Records for the task:
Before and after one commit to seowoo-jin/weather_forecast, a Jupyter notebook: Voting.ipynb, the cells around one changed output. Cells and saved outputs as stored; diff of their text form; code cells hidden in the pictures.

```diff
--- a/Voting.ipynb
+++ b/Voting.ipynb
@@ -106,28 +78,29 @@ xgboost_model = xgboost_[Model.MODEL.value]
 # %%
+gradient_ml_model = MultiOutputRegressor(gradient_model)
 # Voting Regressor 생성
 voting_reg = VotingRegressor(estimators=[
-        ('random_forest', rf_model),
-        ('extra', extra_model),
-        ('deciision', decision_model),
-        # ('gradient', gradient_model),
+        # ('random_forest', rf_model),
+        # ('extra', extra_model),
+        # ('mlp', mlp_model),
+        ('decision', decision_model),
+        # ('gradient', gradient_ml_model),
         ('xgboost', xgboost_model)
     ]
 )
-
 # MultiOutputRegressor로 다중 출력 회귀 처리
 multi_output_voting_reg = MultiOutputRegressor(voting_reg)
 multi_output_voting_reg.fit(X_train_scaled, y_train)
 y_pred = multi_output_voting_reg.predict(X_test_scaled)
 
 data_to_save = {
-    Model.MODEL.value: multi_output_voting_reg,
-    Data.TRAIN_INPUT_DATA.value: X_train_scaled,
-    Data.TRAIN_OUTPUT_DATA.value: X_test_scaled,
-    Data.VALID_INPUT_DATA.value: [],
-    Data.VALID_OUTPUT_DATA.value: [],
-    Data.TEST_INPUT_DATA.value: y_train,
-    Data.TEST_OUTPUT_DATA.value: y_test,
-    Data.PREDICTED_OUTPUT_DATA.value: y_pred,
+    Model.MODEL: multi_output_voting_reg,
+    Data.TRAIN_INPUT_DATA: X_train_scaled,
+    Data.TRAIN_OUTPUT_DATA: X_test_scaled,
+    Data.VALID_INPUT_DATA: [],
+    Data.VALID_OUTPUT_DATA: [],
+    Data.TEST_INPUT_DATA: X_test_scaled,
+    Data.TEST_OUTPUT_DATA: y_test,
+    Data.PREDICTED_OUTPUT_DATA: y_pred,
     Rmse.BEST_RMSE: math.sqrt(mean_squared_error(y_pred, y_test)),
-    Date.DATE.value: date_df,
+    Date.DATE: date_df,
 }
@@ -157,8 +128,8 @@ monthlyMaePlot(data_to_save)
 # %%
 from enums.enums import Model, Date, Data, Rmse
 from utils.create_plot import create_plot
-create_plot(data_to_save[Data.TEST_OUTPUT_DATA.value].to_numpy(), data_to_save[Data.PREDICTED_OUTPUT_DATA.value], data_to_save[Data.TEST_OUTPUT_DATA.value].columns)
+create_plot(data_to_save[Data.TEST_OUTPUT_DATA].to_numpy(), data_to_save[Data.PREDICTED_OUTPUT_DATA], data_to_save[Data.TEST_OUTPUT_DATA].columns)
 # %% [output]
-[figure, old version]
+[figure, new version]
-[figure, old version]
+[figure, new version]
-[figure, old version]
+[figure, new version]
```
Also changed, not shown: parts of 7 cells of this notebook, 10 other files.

Work instructions: All entries above are to be reproduced exactly.

Solution to this task:
Before and after one commit to seowoo-jin/weather_forecast, a Jupyter notebook: Voting.ipynb, the cells around one changed output. Cells and saved outputs as stored; diff of their text form; code cells hidden in the pictures.

```diff
--- a/Voting.ipynb
+++ b/Voting.ipynb
@@ -106,28 +78,29 @@ xgboost_model = xgboost_[Model.MODEL.value]
 # %%
+gradient_ml_model = MultiOutputRegressor(gradient_model)
 # Voting Regressor 생성
 voting_reg = VotingRegressor(estimators=[
-        ('random_forest', rf_model),
-        ('extra', extra_model),
-        ('deciision', decision_model),
-        # ('gradient', gradient_model),
+        # ('random_forest', rf_model),
+        # ('extra', extra_model),
+        # ('mlp', mlp_model),
+        ('decision', decision_model),
+        # ('gradient', gradient_ml_model),
         ('xgboost', xgboost_model)
     ]
 )
-
 # MultiOutputRegressor로 다중 출력 회귀 처리
 multi_output_voting_reg = MultiOutputRegressor(voting_reg)
 multi_output_voting_reg.fit(X_train_scaled, y_train)
 y_pred = multi_output_voting_reg.predict(X_test_scaled)
 
 data_to_save = {
-    Model.MODEL.value: multi_output_voting_reg,
-    Data.TRAIN_INPUT_DATA.value: X_train_scaled,
-    Data.TRAIN_OUTPUT_DATA.value: X_test_scaled,
-    Data.VALID_INPUT_DATA.value: [],
-    Data.VALID_OUTPUT_DATA.value: [],
-    Data.TEST_INPUT_DATA.value: y_train,
-    Data.TEST_OUTPUT_DATA.value: y_test,
-    Data.PREDICTED_OUTPUT_DATA.value: y_pred,
+    Model.MODEL: multi_output_voting_reg,
+    Data.TRAIN_INPUT_DATA: X_train_scaled,
+    Data.TRAIN_OUTPUT_DATA: X_test_scaled,
+    Data.VALID_INPUT_DATA: [],
+    Data.VALID_OUTPUT_DATA: [],
+    Data.TEST_INPUT_DATA: X_test_scaled,
+    Data.TEST_OUTPUT_DATA: y_test,
+    Data.PREDICTED_OUTPUT_DATA: y_pred,
     Rmse.BEST_RMSE: math.sqrt(mean_squared_error(y_pred, y_test)),
-    Date.DATE.value: date_df,
+    Date.DATE: date_df,
 }
@@ -157,8 +128,8 @@ monthlyMaePlot(data_to_save)
 # %%
 from enums.enums import Model, Date, Data, Rmse
 from utils.create_plot import create_plot
-create_plot(data_to_save[Data.TEST_OUTPUT_DATA.value].to_numpy(), data_to_save[Data.PREDICTED_OUTPUT_DATA.value], data_to_save[Data.TEST_OUTPUT_DATA.value].columns)
+create_plot(data_to_save[Data.TEST_OUTPUT_DATA].to_numpy(), data_to_save[Data.PREDICTED_OUTPUT_DATA], data_to_save[Data.TEST_OUTPUT_DATA].columns)
 # %% [output]
-[figure, old version]
+[figure, new version]
-[figure, old version]
+[figure, new version]
-[figure, old version]
+[figure, new version]
```
Also changed, not shown: parts of 7 cells of this notebook, 10 other files.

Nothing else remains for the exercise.